## Your instructions
From the records below, copy out each line that has the word "Bacteria".

## Data extracted from a collection
****************

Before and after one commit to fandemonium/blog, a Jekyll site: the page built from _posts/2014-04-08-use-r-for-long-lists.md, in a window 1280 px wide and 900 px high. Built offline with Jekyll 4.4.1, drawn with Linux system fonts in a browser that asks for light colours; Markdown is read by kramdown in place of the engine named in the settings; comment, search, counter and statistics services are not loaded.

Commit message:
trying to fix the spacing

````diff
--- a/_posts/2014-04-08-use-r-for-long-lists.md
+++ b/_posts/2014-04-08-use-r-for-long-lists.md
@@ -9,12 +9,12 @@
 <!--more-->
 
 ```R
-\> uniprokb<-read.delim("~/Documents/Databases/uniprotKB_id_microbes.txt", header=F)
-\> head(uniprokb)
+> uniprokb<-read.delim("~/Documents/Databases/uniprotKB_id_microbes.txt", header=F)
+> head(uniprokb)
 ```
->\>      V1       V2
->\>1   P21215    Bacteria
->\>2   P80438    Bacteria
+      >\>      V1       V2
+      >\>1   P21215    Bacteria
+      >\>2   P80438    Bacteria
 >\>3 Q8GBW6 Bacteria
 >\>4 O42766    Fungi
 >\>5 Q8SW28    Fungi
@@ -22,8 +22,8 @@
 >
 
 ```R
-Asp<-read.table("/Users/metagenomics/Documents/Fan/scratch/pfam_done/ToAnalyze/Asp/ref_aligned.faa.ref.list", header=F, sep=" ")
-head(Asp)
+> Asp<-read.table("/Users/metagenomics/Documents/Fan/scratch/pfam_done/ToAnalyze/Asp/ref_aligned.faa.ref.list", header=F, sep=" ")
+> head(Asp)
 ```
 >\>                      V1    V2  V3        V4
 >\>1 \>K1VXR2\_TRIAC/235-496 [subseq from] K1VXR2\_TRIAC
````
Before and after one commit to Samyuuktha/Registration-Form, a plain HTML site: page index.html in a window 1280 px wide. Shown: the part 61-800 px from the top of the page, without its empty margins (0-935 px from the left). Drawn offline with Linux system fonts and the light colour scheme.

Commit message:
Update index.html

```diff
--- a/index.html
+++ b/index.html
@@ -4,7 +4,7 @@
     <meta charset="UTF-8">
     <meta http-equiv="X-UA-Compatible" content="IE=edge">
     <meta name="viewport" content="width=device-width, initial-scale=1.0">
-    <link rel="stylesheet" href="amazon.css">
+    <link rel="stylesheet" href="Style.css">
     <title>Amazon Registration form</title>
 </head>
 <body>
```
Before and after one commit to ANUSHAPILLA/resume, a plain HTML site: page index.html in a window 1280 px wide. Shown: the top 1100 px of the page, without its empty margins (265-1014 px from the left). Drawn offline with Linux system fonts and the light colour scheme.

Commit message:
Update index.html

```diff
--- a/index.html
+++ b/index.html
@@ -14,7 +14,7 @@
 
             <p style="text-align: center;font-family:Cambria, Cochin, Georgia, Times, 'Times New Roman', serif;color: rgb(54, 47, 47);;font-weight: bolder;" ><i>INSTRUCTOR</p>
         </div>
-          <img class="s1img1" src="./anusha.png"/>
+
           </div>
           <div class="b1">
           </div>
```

****************

## Solution below
->\>1   P21215    Bacteria
->\>2   P80438    Bacteria
+      >\>1   P21215    Bacteria
+      >\>2   P80438    Bacteria
 >\>3 Q8GBW6 Bacteria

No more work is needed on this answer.